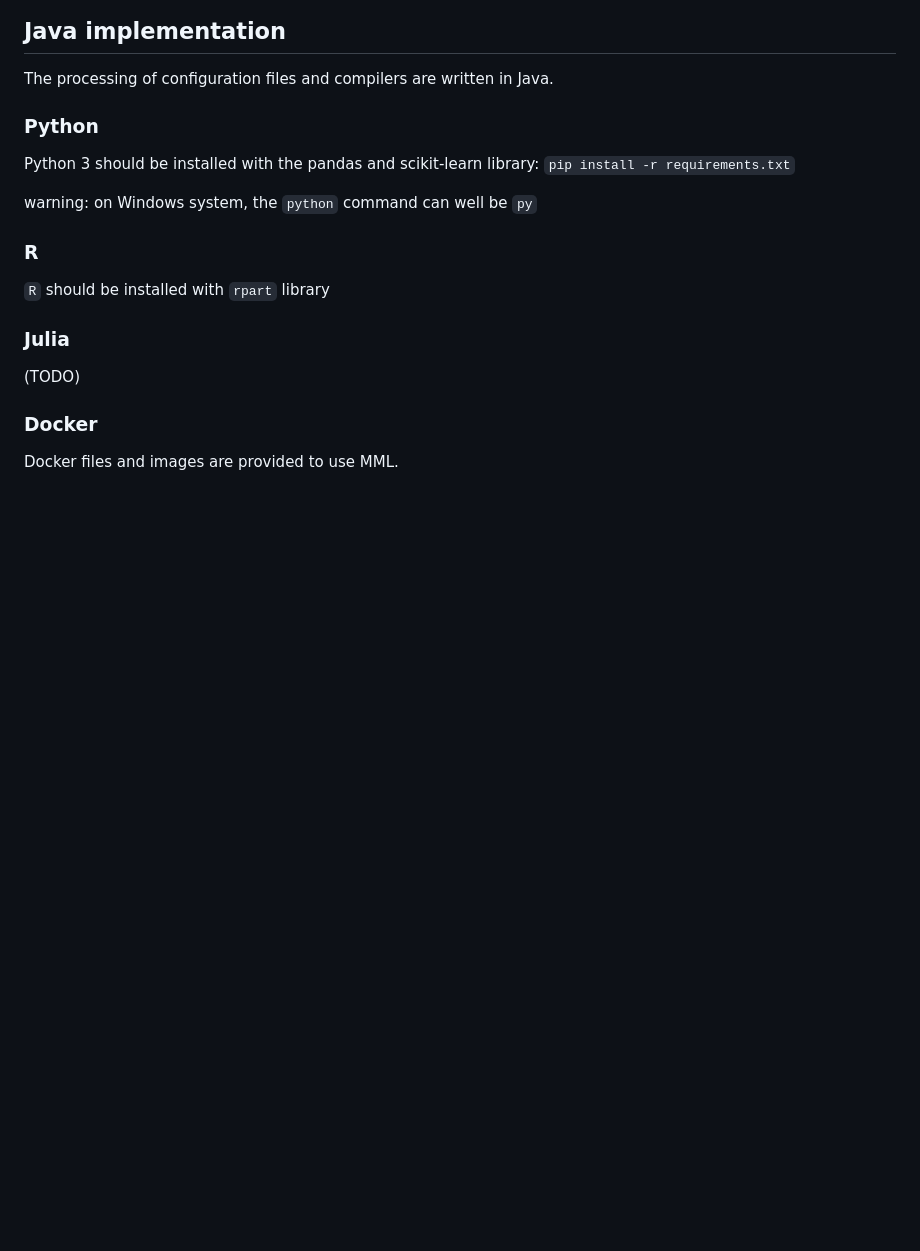
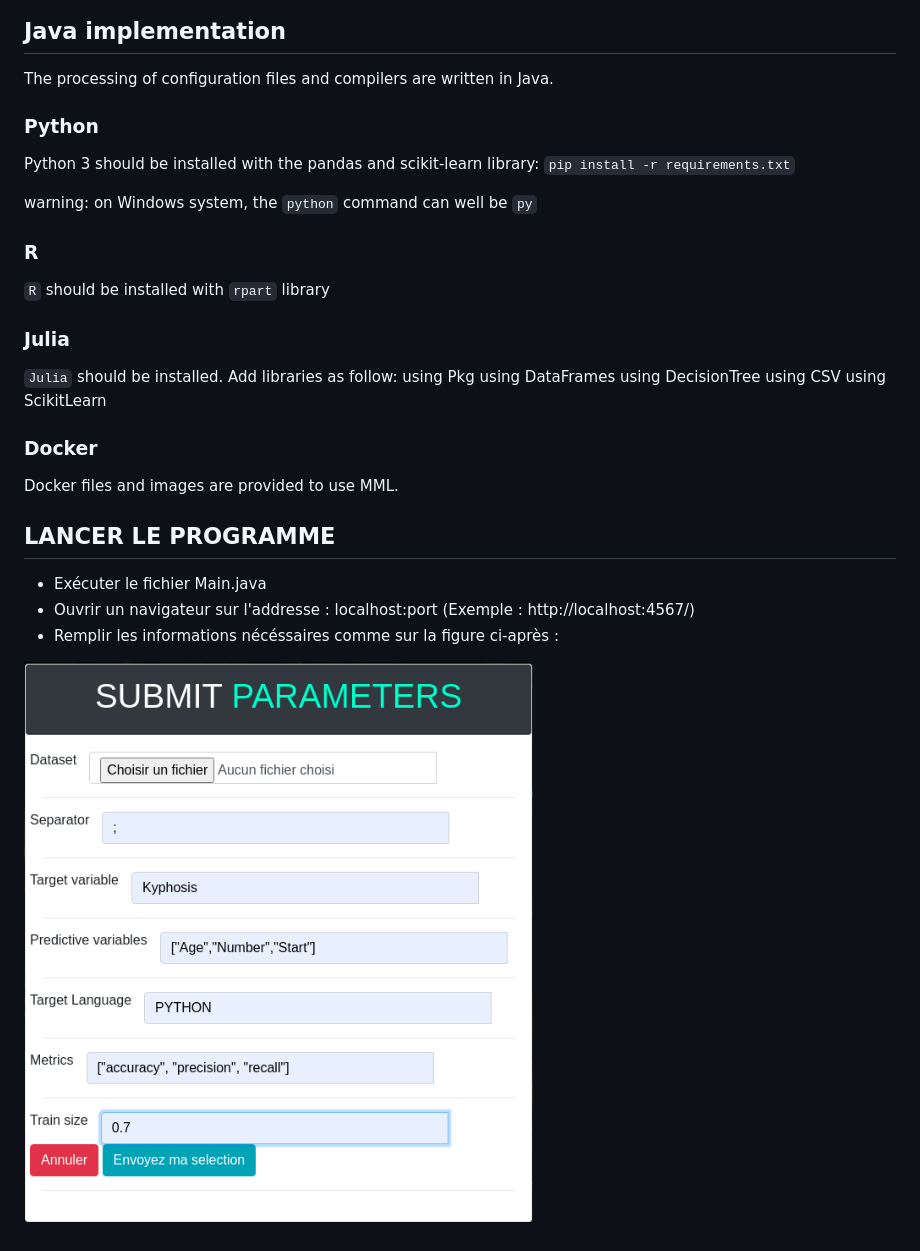
Before and after one commit to Carloss1998-lab/Genie_Logiciel_Caleb_David_Mansor, a Markdown page: README.md, the part around the change. GitHub-like rendering; pictures changed too: illustration.png (added); blank space fills up the shorter version.

```diff
--- a/README.md
+++ b/README.md
@@ -37,8 +37,22 @@ warning: on Windows system, the `python` command can well be `py`
 
 ### Julia
 
-(TODO)
+`Julia` should be installed.
+Add  libraries as follow:
+using Pkg
+using DataFrames
+using DecisionTree
+using CSV
+using ScikitLearn
 
 ### Docker
 
 Docker files and images are provided to use MML.
+
+## LANCER LE PROGRAMME
+
+- Exécuter le fichier Main.java
+- Ouvrir un navigateur sur l'addresse : localhost:port (Exemple : http://localhost:4567/)
+- Remplir les informations nécéssaires comme sur la figure ci-après :
+
+ ![alt text](illustration.png)
```
Also changed, not shown: 12 other files.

━━━━━━━━━━━━━━━━

Omitting all images, retype each line of the records precisely.

Before and after one commit to Carloss1998-lab/Genie_Logiciel_Caleb_David_Mansor, a Markdown page: README.md, the part around the change. GitHub-like rendering; pictures changed too: illustration.png (added); blank space fills up the shorter version.

```diff
--- a/README.md
+++ b/README.md
@@ -37,8 +37,22 @@ warning: on Windows system, the `python` command can well be `py`
 
 ### Julia
 
-(TODO)
+`Julia` should be installed.
+Add  libraries as follow:
+using Pkg
+using DataFrames
+using DecisionTree
+using CSV
+using ScikitLearn
 
 ### Docker
 
 Docker files and images are provided to use MML.
+
+## LANCER LE PROGRAMME
+
+- Exécuter le fichier Main.java
+- Ouvrir un navigateur sur l'addresse : localhost:port (Exemple : http://localhost:4567/)
+- Remplir les informations nécéssaires comme sur la figure ci-après :
+
+ ![alt text](illustration.png)
```
Also changed, not shown: 12 other files.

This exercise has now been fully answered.